▶ **PROBLEM STATEMENT**: Search the records below for "targetPoint"; copy each line that has it.

── EXERCISE INPUT

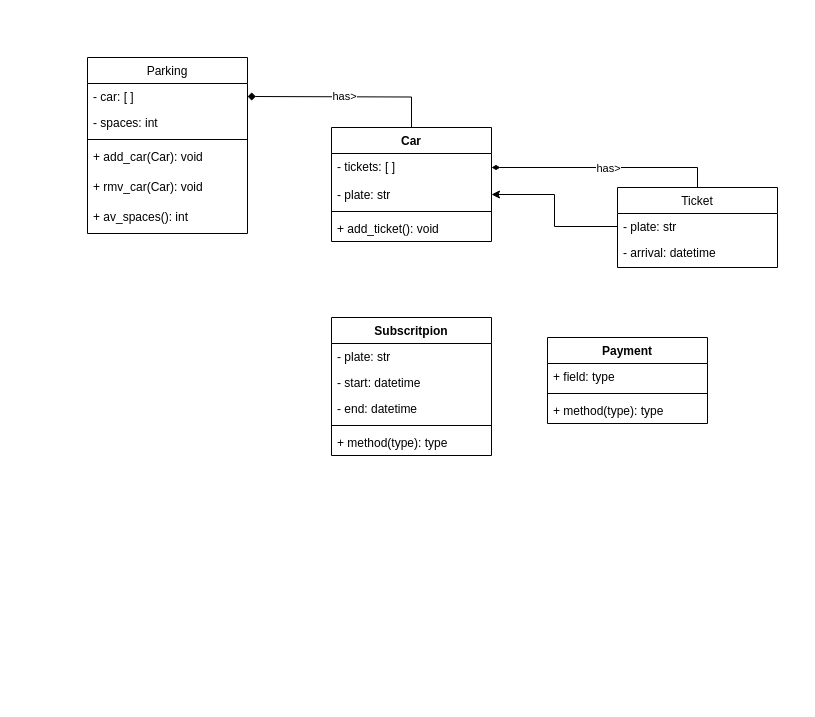
This is ParkEase.drawio from toruke/2tm1_ParkEase, a draw.io file, before an edit. Source tidied: cells renumbered, new cells numbered last; positions are measured from the earlier drawing's top-left corner, leaving out a move shared by most shapes. Both pictures are drawn from the tidied source at 100%, with x=0, y=0 at pixel (87, 57).
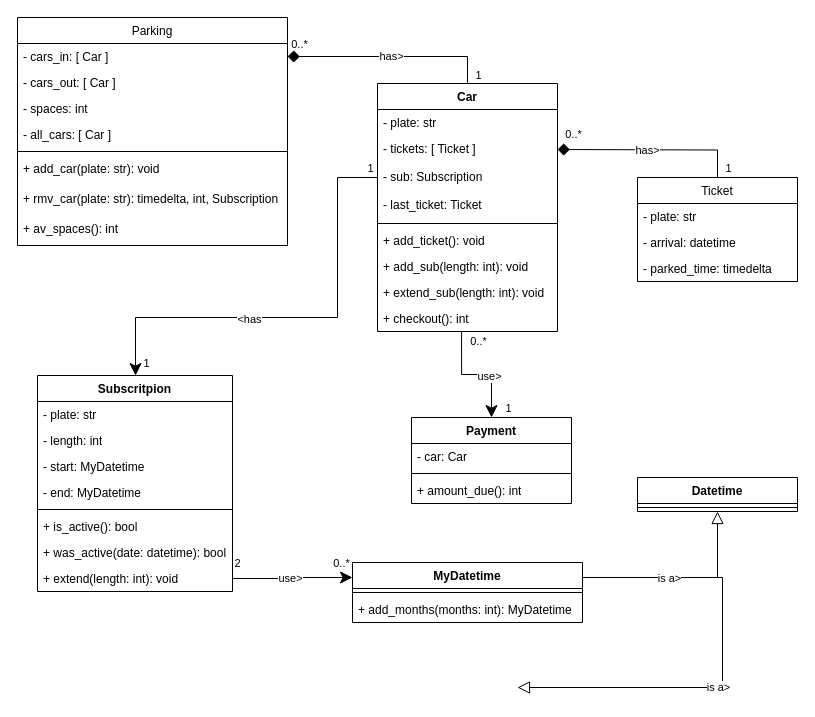
The same diagram, later.

Commit message:
uml abonnement et paiement

Unchanged cells that the change refers to:
```xml
<mxCell id="10" value="- plate: str" style="text;align=left;verticalAlign=top;spacingLeft=4;spacingRight=4;overflow=hidden;points=[[0,0.5],[1,0.5]];portConstraint=eastwest;" parent="9" vertex="1">
  <mxGeometry y="26" width="160" height="26" as="geometry" />
</mxCell>
```

The edit, as a diff of the source:
```diff
@@
     <mxCell id="2" value="Parking" style="swimlane;fontStyle=0;align=center;verticalAlign=top;horizontal=1;startSize=26;rounded=0;shadow=0;strokeWidth=1;" parent="1" vertex="1">
-      <mxGeometry width="160" height="176" as="geometry" />
+      <mxGeometry x="-70" y="-40" width="270" height="228" as="geometry" />
     </mxCell>
-    <mxCell id="3" value="- car: [ ]" style="text;align=left;verticalAlign=top;spacingLeft=4;spacingRight=4;overflow=hidden;points=[[0,0.5],[1,0.5]];portConstraint=eastwest;" parent="2" vertex="1">
-      <mxGeometry y="26" width="160" height="26" as="geometry" />
+    <mxCell id="3" value="- cars_in: [ Car ]" style="text;align=left;verticalAlign=top;spacingLeft=4;spacingRight=4;overflow=hidden;points=[[0,0.5],[1,0.5]];portConstraint=eastwest;" parent="2" vertex="1">
+      <mxGeometry y="26" width="270" height="26" as="geometry" />
     </mxCell>
+    <mxCell id="31" value="- cars_out: [ Car ]" style="text;align=left;verticalAlign=top;spacingLeft=4;spacingRight=4;overflow=hidden;" parent="2" vertex="1">
+      <mxGeometry y="52" width="270" height="26" as="geometry" />
+    </mxCell>
     <mxCell id="4" value="- spaces: int" style="text;align=left;verticalAlign=top;spacingLeft=4;spacingRight=4;overflow=hidden;" parent="2" vertex="1">
-      <mxGeometry y="52" width="160" height="26" as="geometry" />
+      <mxGeometry y="78" width="270" height="26" as="geometry" />
     </mxCell>
+    <mxCell id="32" value="- all_cars: [ Car ]" style="text;align=left;verticalAlign=top;spacingLeft=4;spacingRight=4;overflow=hidden;" parent="2" vertex="1">
+      <mxGeometry y="104" width="270" height="26" as="geometry" />
+    </mxCell>
     <mxCell id="5" style="line;html=1;strokeWidth=1;align=left;verticalAlign=middle;spacingTop=-1;spacingLeft=3;spacingRight=3;labelPosition=right;" parent="2" vertex="1">
-      <mxGeometry y="78" width="160" height="8" as="geometry" />
+      <mxGeometry y="130" width="270" height="8" as="geometry" />
     </mxCell>
-    <mxCell id="6" value="+ add_car(Car): void" style="text;align=left;verticalAlign=top;spacingLeft=4;spacingRight=4;overflow=hidden;" parent="2" vertex="1">
-      <mxGeometry y="86" width="160" height="30" as="geometry" />
+    <mxCell id="6" value="+ add_car(plate: str): void" style="text;align=left;verticalAlign=top;spacingLeft=4;spacingRight=4;overflow=hidden;" parent="2" vertex="1">
+      <mxGeometry y="138" width="270" height="30" as="geometry" />
     </mxCell>
-    <mxCell id="7" value="+ rmv_car(Car): void" style="text;align=left;verticalAlign=top;spacingLeft=4;spacingRight=4;overflow=hidden;" parent="2" vertex="1">
-      <mxGeometry y="116" width="160" height="30" as="geometry" />
+    <mxCell id="7" value="+ rmv_car(plate: str): timedelta, int, Subscription" style="text;align=left;verticalAlign=top;spacingLeft=4;spacingRight=4;overflow=hidden;" parent="2" vertex="1">
+      <mxGeometry y="168" width="270" height="30" as="geometry" />
     </mxCell>
     <mxCell id="8" value="+ av_spaces(): int" style="text;align=left;verticalAlign=top;spacingLeft=4;spacingRight=4;overflow=hidden;" parent="2" vertex="1">
-      <mxGeometry y="146" width="160" height="30" as="geometry" />
+      <mxGeometry y="198" width="270" height="30" as="geometry" />
     </mxCell>
     <mxCell id="9" value="Ticket" style="swimlane;fontStyle=0;align=center;verticalAlign=top;horizontal=1;startSize=26;rounded=0;shadow=0;strokeWidth=1;" parent="1" vertex="1">
-      <mxGeometry x="530" y="130" width="160" height="80" as="geometry" />
+      <mxGeometry x="550" y="120" width="160" height="104" as="geometry" />
     </mxCell>
@@
+    <mxCell id="33" value="- parked_time: timedelta" style="text;align=left;verticalAlign=top;spacingLeft=4;spacingRight=4;overflow=hidden;" parent="9" vertex="1">
+      <mxGeometry y="78" width="160" height="26" as="geometry" />
+    </mxCell>
-    <mxCell id="12" value="has&amp;gt;" style="edgeStyle=orthogonalEdgeStyle;rounded=0;jettySize=auto;html=1;exitX=1;exitY=0.5;exitDx=0;exitDy=0;startArrow=diamond;startFill=1;endArrow=none;endFill=0;entryX=0.5;entryY=0;entryDx=0;entryDy=0;" parent="1" edge="1" target="13">
-      <mxGeometry relative="1" as="geometry">
-        <mxPoint x="160" y="39" as="sourcePoint" />
-      </mxGeometry>
+    <mxCell id="12" value="has&amp;gt;" style="edgeStyle=orthogonalEdgeStyle;rounded=0;jettySize=auto;html=1;exitX=1;exitY=0.5;exitDx=0;exitDy=0;startArrow=diamond;startFill=1;endArrow=none;endFill=0;entryX=0.5;entryY=0;entryDx=0;entryDy=0;startSize=10;" parent="1" edge="1" source="3" target="13">
+      <mxGeometry relative="1" as="geometry" />
     </mxCell>
+    <mxCell id="34" value="0..*" style="edgeLabel;html=1;align=center;verticalAlign=middle;" parent="12" vertex="1">
+      <mxGeometry x="-0.89" relative="1" as="geometry">
+        <mxPoint y="-13" as="offset" />
+      </mxGeometry>
+    </mxCell>
+    <mxCell id="35" value="1" style="edgeLabel;html=1;align=center;verticalAlign=middle;" parent="12" vertex="1">
+      <mxGeometry x="0.91" y="-2" relative="1" as="geometry">
+        <mxPoint x="12" as="offset" />
+      </mxGeometry>
+    </mxCell>
     <mxCell id="13" value="Car" style="swimlane;fontStyle=1;align=center;verticalAlign=top;horizontal=1;startSize=26;whiteSpace=wrap;html=1;" parent="1" vertex="1">
-      <mxGeometry x="244" y="70" width="160" height="114" as="geometry" />
+      <mxGeometry x="290" y="26" width="180" height="248" as="geometry" />
     </mxCell>
+    <mxCell id="15" value="- plate: str" style="text;strokeColor=none;fillColor=none;align=left;verticalAlign=top;spacingLeft=4;spacingRight=4;overflow=hidden;points=[[0,0.5],[1,0.5]];portConstraint=eastwest;whiteSpace=wrap;html=1;" parent="13" vertex="1">
+      <mxGeometry y="26" width="180" height="26" as="geometry" />
+    </mxCell>
-    <mxCell id="14" value="- tickets: [ ]" style="text;strokeColor=none;fillColor=none;align=left;verticalAlign=top;spacingLeft=4;spacingRight=4;overflow=hidden;points=[[0,0.5],[1,0.5]];portConstraint=eastwest;whiteSpace=wrap;html=1;" parent="13" vertex="1">
-      <mxGeometry y="26" width="160" height="28" as="geometry" />
+    <mxCell id="14" value="- tickets: [ Ticket ]" style="text;strokeColor=none;fillColor=none;align=left;verticalAlign=top;spacingLeft=4;spacingRight=4;overflow=hidden;points=[[0,0.5],[1,0.5]];portConstraint=eastwest;whiteSpace=wrap;html=1;" parent="13" vertex="1">
+      <mxGeometry y="52" width="180" height="28" as="geometry" />
     </mxCell>
-    <mxCell id="15" value="- plate: str" style="text;strokeColor=none;fillColor=none;align=left;verticalAlign=top;spacingLeft=4;spacingRight=4;overflow=hidden;points=[[0,0.5],[1,0.5]];portConstraint=eastwest;whiteSpace=wrap;html=1;" parent="13" vertex="1">
-      <mxGeometry y="54" width="160" height="26" as="geometry" />
-    </mxCell>
+    <mxCell id="36" value="- sub: Subscription" style="text;strokeColor=none;fillColor=none;align=left;verticalAlign=top;spacingLeft=4;spacingRight=4;overflow=hidden;points=[[0,0.5],[1,0.5]];portConstraint=eastwest;whiteSpace=wrap;html=1;" parent="13" vertex="1">
+      <mxGeometry y="80" width="180" height="28" as="geometry" />
+    </mxCell>
+    <mxCell id="37" value="- last_ticket: Ticket" style="text;strokeColor=none;fillColor=none;align=left;verticalAlign=top;spacingLeft=4;spacingRight=4;overflow=hidden;whiteSpace=wrap;html=1;" parent="13" vertex="1">
+      <mxGeometry y="108" width="180" height="28" as="geometry" />
+    </mxCell>
     <mxCell id="16" style="line;strokeWidth=1;fillColor=none;align=left;verticalAlign=middle;spacingTop=-1;spacingLeft=3;spacingRight=3;labelPosition=right;strokeColor=inherit;" parent="13" vertex="1">
-      <mxGeometry y="80" width="160" height="8" as="geometry" />
+      <mxGeometry y="136" width="180" height="8" as="geometry" />
     </mxCell>
     <mxCell id="17" value="+ add_ticket(): void" style="text;strokeColor=none;fillColor=none;align=left;verticalAlign=top;spacingLeft=4;spacingRight=4;overflow=hidden;whiteSpace=wrap;html=1;" parent="13" vertex="1">
-      <mxGeometry y="88" width="160" height="26" as="geometry" />
+      <mxGeometry y="144" width="180" height="26" as="geometry" />
     </mxCell>
-    <mxCell id="18" style="edgeStyle=orthogonalEdgeStyle;rounded=0;jettySize=auto;html=1;exitX=0;exitY=0.5;exitDx=0;exitDy=0;entryX=1;entryY=0.5;entryDx=0;entryDy=0;" parent="1" edge="1" source="10" target="15">
-      <mxGeometry relative="1" as="geometry" />
-    </mxCell>
+    <mxCell id="38" value="+ add_sub(length: int): void" style="text;strokeColor=none;fillColor=none;align=left;verticalAlign=top;spacingLeft=4;spacingRight=4;overflow=hidden;whiteSpace=wrap;html=1;" parent="13" vertex="1">
+      <mxGeometry y="170" width="180" height="26" as="geometry" />
+    </mxCell>
+    <mxCell id="39" value="+ extend_sub(length: int): void" style="text;strokeColor=none;fillColor=none;align=left;verticalAlign=top;spacingLeft=4;spacingRight=4;overflow=hidden;whiteSpace=wrap;html=1;" parent="13" vertex="1">
+      <mxGeometry y="196" width="180" height="26" as="geometry" />
+    </mxCell>
+    <mxCell id="40" value="+ checkout(): int" style="text;strokeColor=none;fillColor=none;align=left;verticalAlign=top;spacingLeft=4;spacingRight=4;overflow=hidden;points=[[0,0.5],[1,0.5]];portConstraint=eastwest;whiteSpace=wrap;html=1;" parent="13" vertex="1">
+      <mxGeometry y="222" width="180" height="26" as="geometry" />
+    </mxCell>
-    <mxCell id="19" style="edgeStyle=orthogonalEdgeStyle;rounded=0;jettySize=auto;html=1;exitX=1;exitY=0.5;exitDx=0;exitDy=0;entryX=0.5;entryY=0;entryDx=0;entryDy=0;startArrow=diamondThin;startFill=1;endArrow=none;endFill=0;" parent="1" edge="1" source="14" target="9">
-      <mxGeometry relative="1" as="geometry" />
+    <mxCell id="19" style="edgeStyle=orthogonalEdgeStyle;rounded=0;jettySize=auto;html=1;entryX=0.5;entryY=0;entryDx=0;entryDy=0;startArrow=diamond;startFill=1;endArrow=none;endFill=0;startSize=10;" parent="1" edge="1" target="9">
+      <mxGeometry relative="1" as="geometry">
+        <mxPoint x="470" y="92" as="sourcePoint" />
+      </mxGeometry>
     </mxCell>
@@
+    <mxCell id="41" value="0..*" style="edgeLabel;html=1;align=center;verticalAlign=middle;" parent="19" vertex="1">
+      <mxGeometry x="-0.84" y="2" relative="1" as="geometry">
+        <mxPoint y="-14" as="offset" />
+      </mxGeometry>
+    </mxCell>
+    <mxCell id="42" value="1" style="edgeLabel;html=1;align=center;verticalAlign=middle;" parent="19" vertex="1">
+      <mxGeometry x="0.9" y="1" relative="1" as="geometry">
+        <mxPoint x="9" as="offset" />
+      </mxGeometry>
+    </mxCell>
     <mxCell id="21" value="Subscritpion" style="swimlane;fontStyle=1;align=center;verticalAlign=top;horizontal=1;startSize=26;whiteSpace=wrap;html=1;" parent="1" vertex="1">
-      <mxGeometry x="244" y="260" width="160" height="138" as="geometry" />
+      <mxGeometry x="-50" y="318" width="195" height="216" as="geometry" />
     </mxCell>
     <mxCell id="22" value="- plate: str" style="text;strokeColor=none;fillColor=none;align=left;verticalAlign=top;spacingLeft=4;spacingRight=4;overflow=hidden;whiteSpace=wrap;html=1;" parent="21" vertex="1">
-      <mxGeometry y="26" width="160" height="26" as="geometry" />
+      <mxGeometry y="26" width="195" height="26" as="geometry" />
     </mxCell>
+    <mxCell id="24" value="- length: int" style="text;strokeColor=none;fillColor=none;align=left;verticalAlign=top;spacingLeft=4;spacingRight=4;overflow=hidden;whiteSpace=wrap;html=1;" parent="21" vertex="1">
+      <mxGeometry y="52" width="195" height="26" as="geometry" />
+    </mxCell>
-    <mxCell id="23" value="- start: datetime" style="text;strokeColor=none;fillColor=none;align=left;verticalAlign=top;spacingLeft=4;spacingRight=4;overflow=hidden;whiteSpace=wrap;html=1;" parent="21" vertex="1">
-      <mxGeometry y="52" width="160" height="26" as="geometry" />
+    <mxCell id="23" value="- start: MyDatetime" style="text;strokeColor=none;fillColor=none;align=left;verticalAlign=top;spacingLeft=4;spacingRight=4;overflow=hidden;whiteSpace=wrap;html=1;" parent="21" vertex="1">
+      <mxGeometry y="78" width="195" height="26" as="geometry" />
     </mxCell>
-    <mxCell id="24" value="- end: datetime" style="text;strokeColor=none;fillColor=none;align=left;verticalAlign=top;spacingLeft=4;spacingRight=4;overflow=hidden;whiteSpace=wrap;html=1;" parent="21" vertex="1">
-      <mxGeometry y="78" width="160" height="26" as="geometry" />
-    </mxCell>
+    <mxCell id="43" value="- end: MyDatetime" style="text;strokeColor=none;fillColor=none;align=left;verticalAlign=top;spacingLeft=4;spacingRight=4;overflow=hidden;whiteSpace=wrap;html=1;" parent="21" vertex="1">
+      <mxGeometry y="104" width="195" height="26" as="geometry" />
+    </mxCell>
     <mxCell id="25" style="line;strokeWidth=1;fillColor=none;align=left;verticalAlign=middle;spacingTop=-1;spacingLeft=3;spacingRight=3;labelPosition=right;strokeColor=inherit;" parent="21" vertex="1">
-      <mxGeometry y="104" width="160" height="8" as="geometry" />
+      <mxGeometry y="130" width="195" height="8" as="geometry" />
     </mxCell>
-    <mxCell id="26" value="+ method(type): type" style="text;strokeColor=none;fillColor=none;align=left;verticalAlign=top;spacingLeft=4;spacingRight=4;overflow=hidden;whiteSpace=wrap;html=1;" parent="21" vertex="1">
-      <mxGeometry y="112" width="160" height="26" as="geometry" />
+    <mxCell id="26" value="+ is_active(): bool" style="text;strokeColor=none;fillColor=none;align=left;verticalAlign=top;spacingLeft=4;spacingRight=4;overflow=hidden;whiteSpace=wrap;html=1;" parent="21" vertex="1">
+      <mxGeometry y="138" width="195" height="26" as="geometry" />
     </mxCell>
+    <mxCell id="44" value="+ was_active(date: datetime): bool" style="text;strokeColor=none;fillColor=none;align=left;verticalAlign=top;spacingLeft=4;spacingRight=4;overflow=hidden;whiteSpace=wrap;html=1;" parent="21" vertex="1">
+      <mxGeometry y="164" width="195" height="26" as="geometry" />
+    </mxCell>
+    <mxCell id="45" value="+ extend(length: int): void" style="text;strokeColor=none;fillColor=none;align=left;verticalAlign=top;spacingLeft=4;spacingRight=4;overflow=hidden;points=[[0,0.5],[1,0.5]];portConstraint=eastwest;whiteSpace=wrap;html=1;" parent="21" vertex="1">
+      <mxGeometry y="190" width="195" height="26" as="geometry" />
+    </mxCell>
     <mxCell id="27" value="Payment" style="swimlane;fontStyle=1;align=center;verticalAlign=top;horizontal=1;startSize=26;whiteSpace=wrap;html=1;" parent="1" vertex="1">
-      <mxGeometry x="460" y="280" width="160" height="86" as="geometry" />
+      <mxGeometry x="324" y="360" width="160" height="86" as="geometry" />
     </mxCell>
-    <mxCell id="28" value="+ field: type" style="text;strokeColor=none;fillColor=none;align=left;verticalAlign=top;spacingLeft=4;spacingRight=4;overflow=hidden;whiteSpace=wrap;html=1;" parent="27" vertex="1">
+    <mxCell id="28" value="- car: Car" style="text;strokeColor=none;fillColor=none;align=left;verticalAlign=top;spacingLeft=4;spacingRight=4;overflow=hidden;whiteSpace=wrap;html=1;" parent="27" vertex="1">
       <mxGeometry y="26" width="160" height="26" as="geometry" />
     </mxCell>
@@
-    <mxCell id="30" value="+ method(type): type" style="text;strokeColor=none;fillColor=none;align=left;verticalAlign=top;spacingLeft=4;spacingRight=4;overflow=hidden;whiteSpace=wrap;html=1;" parent="27" vertex="1">
+    <mxCell id="30" value="+ amount_due(): int" style="text;strokeColor=none;fillColor=none;align=left;verticalAlign=top;spacingLeft=4;spacingRight=4;overflow=hidden;whiteSpace=wrap;html=1;" parent="27" vertex="1">
       <mxGeometry y="60" width="160" height="26" as="geometry" />
     </mxCell>
+    <mxCell id="46" style="edgeStyle=orthogonalEdgeStyle;rounded=0;jettySize=auto;html=1;exitX=1;exitY=0.25;exitDx=0;exitDy=0;endArrow=block;endFill=0;endSize=10;entryX=0.528;entryY=1.103;entryDx=0;entryDy=0;entryPerimeter=0;" parent="1" edge="1" source="50">
+      <mxGeometry relative="1" as="geometry">
+        <mxPoint x="430" y="630" as="targetPoint" />
+        <Array as="points">
+          <mxPoint x="635" y="520" />
+        </Array>
+      </mxGeometry>
+    </mxCell>
+    <mxCell id="47" value="is a&amp;gt;" style="edgeLabel;html=1;align=center;verticalAlign=middle;" parent="46" vertex="1">
+      <mxGeometry x="0.12" y="-1" relative="1" as="geometry" />
+    </mxCell>
+    <mxCell id="48" style="edgeStyle=orthogonalEdgeStyle;rounded=0;jettySize=auto;html=1;exitX=1;exitY=0.25;exitDx=0;exitDy=0;entryX=0.5;entryY=1;entryDx=0;entryDy=0;endArrow=block;endFill=0;endSize=10;" parent="1" edge="1" source="50" target="53">
+      <mxGeometry relative="1" as="geometry" />
+    </mxCell>
+    <mxCell id="49" value="is a&amp;gt;" style="edgeLabel;html=1;align=center;verticalAlign=middle;" parent="48" vertex="1">
+      <mxGeometry x="-0.14" relative="1" as="geometry" />
+    </mxCell>
+    <mxCell id="50" value="MyDatetime" style="swimlane;fontStyle=1;align=center;verticalAlign=top;horizontal=1;startSize=26;whiteSpace=wrap;html=1;" parent="1" vertex="1">
+      <mxGeometry x="265" y="505" width="230" height="60" as="geometry" />
+    </mxCell>
+    <mxCell id="51" style="line;strokeWidth=1;fillColor=none;align=left;verticalAlign=middle;spacingTop=-1;spacingLeft=3;spacingRight=3;labelPosition=right;strokeColor=inherit;" parent="50" vertex="1">
+      <mxGeometry y="26" width="230" height="8" as="geometry" />
+    </mxCell>
+    <mxCell id="52" value="+ add_months(months: int): MyDatetime" style="text;strokeColor=none;fillColor=none;align=left;verticalAlign=top;spacingLeft=4;spacingRight=4;overflow=hidden;whiteSpace=wrap;html=1;" parent="50" vertex="1">
+      <mxGeometry y="34" width="230" height="26" as="geometry" />
+    </mxCell>
+    <mxCell id="53" value="Datetime" style="swimlane;fontStyle=1;align=center;verticalAlign=top;horizontal=1;startSize=26;whiteSpace=wrap;html=1;" parent="1" vertex="1">
+      <mxGeometry x="550" y="420" width="160" height="34" as="geometry" />
+    </mxCell>
+    <mxCell id="54" style="line;strokeWidth=1;fillColor=none;align=left;verticalAlign=middle;spacingTop=-1;spacingLeft=3;spacingRight=3;labelPosition=right;strokeColor=inherit;" parent="53" vertex="1">
+      <mxGeometry y="26" width="160" height="8" as="geometry" />
+    </mxCell>
+    <mxCell id="55" style="edgeStyle=orthogonalEdgeStyle;rounded=0;jettySize=auto;html=1;exitX=1;exitY=0.5;exitDx=0;exitDy=0;entryX=0;entryY=0.25;entryDx=0;entryDy=0;endSize=10;" parent="1" edge="1" source="45" target="50">
+      <mxGeometry relative="1" as="geometry" />
+    </mxCell>
+    <mxCell id="56" value="use&amp;gt;" style="edgeLabel;html=1;align=center;verticalAlign=middle;" parent="55" vertex="1">
+      <mxGeometry x="-0.05" y="3" relative="1" as="geometry">
+        <mxPoint y="2" as="offset" />
+      </mxGeometry>
+    </mxCell>
+    <mxCell id="57" value="0..*" style="edgeLabel;html=1;align=center;verticalAlign=middle;" parent="55" vertex="1">
+      <mxGeometry x="0.8" relative="1" as="geometry">
+        <mxPoint y="-15" as="offset" />
+      </mxGeometry>
+    </mxCell>
+    <mxCell id="58" value="2" style="edgeLabel;html=1;align=center;verticalAlign=middle;" parent="55" vertex="1">
+      <mxGeometry x="-0.9" y="2" relative="1" as="geometry">
+        <mxPoint x="-2" y="-14" as="offset" />
+      </mxGeometry>
+    </mxCell>
+    <mxCell id="59" style="edgeStyle=orthogonalEdgeStyle;rounded=0;jettySize=auto;html=1;exitX=0;exitY=0.5;exitDx=0;exitDy=0;endSize=10;" parent="1" edge="1" source="36">
+      <mxGeometry relative="1" as="geometry">
+        <mxPoint x="48" y="318" as="targetPoint" />
+        <Array as="points">
+          <mxPoint x="250" y="120" />
+          <mxPoint x="250" y="260" />
+          <mxPoint x="48" y="260" />
+        </Array>
+      </mxGeometry>
+    </mxCell>
+    <mxCell id="60" value="&amp;lt;has" style="edgeLabel;html=1;align=center;verticalAlign=middle;" parent="59" vertex="1">
+      <mxGeometry x="0.22" y="1" relative="1" as="geometry">
+        <mxPoint x="-1" as="offset" />
+      </mxGeometry>
+    </mxCell>
+    <mxCell id="61" value="1" style="edgeLabel;html=1;align=center;verticalAlign=middle;" parent="59" vertex="1">
+      <mxGeometry x="-0.94" y="1" relative="1" as="geometry">
+        <mxPoint x="5" y="-11" as="offset" />
+      </mxGeometry>
+    </mxCell>
+    <mxCell id="62" value="1" style="edgeLabel;html=1;align=center;verticalAlign=middle;" parent="59" vertex="1">
+      <mxGeometry x="0.94" y="-1" relative="1" as="geometry">
+        <mxPoint x="11" as="offset" />
+      </mxGeometry>
+    </mxCell>
+    <mxCell id="63" style="edgeStyle=orthogonalEdgeStyle;rounded=0;jettySize=auto;html=1;exitX=0.5;exitY=0;exitDx=0;exitDy=0;entryX=0.467;entryY=1.012;entryDx=0;entryDy=0;entryPerimeter=0;endArrow=none;endFill=0;startArrow=classic;startFill=1;startSize=10;" parent="1" edge="1" source="27" target="40">
+      <mxGeometry relative="1" as="geometry" />
+    </mxCell>
+    <mxCell id="64" value="use&amp;gt;" style="edgeLabel;html=1;align=center;verticalAlign=middle;" parent="63" vertex="1">
+      <mxGeometry x="-0.2" y="1" relative="1" as="geometry" />
+    </mxCell>
+    <mxCell id="65" value="0..*" style="edgeLabel;html=1;align=center;verticalAlign=middle;" parent="63" vertex="1">
+      <mxGeometry x="0.64" y="-1" relative="1" as="geometry">
+        <mxPoint x="15" y="-11" as="offset" />
+      </mxGeometry>
+    </mxCell>
+    <mxCell id="66" value="1" style="edgeLabel;html=1;align=center;verticalAlign=middle;" parent="63" vertex="1">
+      <mxGeometry x="-0.72" y="-2" relative="1" as="geometry">
+        <mxPoint x="14" y="6" as="offset" />
+      </mxGeometry>
+    </mxCell>
```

────

▶ **SOLUTION TO THIS TASK**:
+        <mxPoint x="430" y="630" as="targetPoint" />
+        <mxPoint x="48" y="318" as="targetPoint" />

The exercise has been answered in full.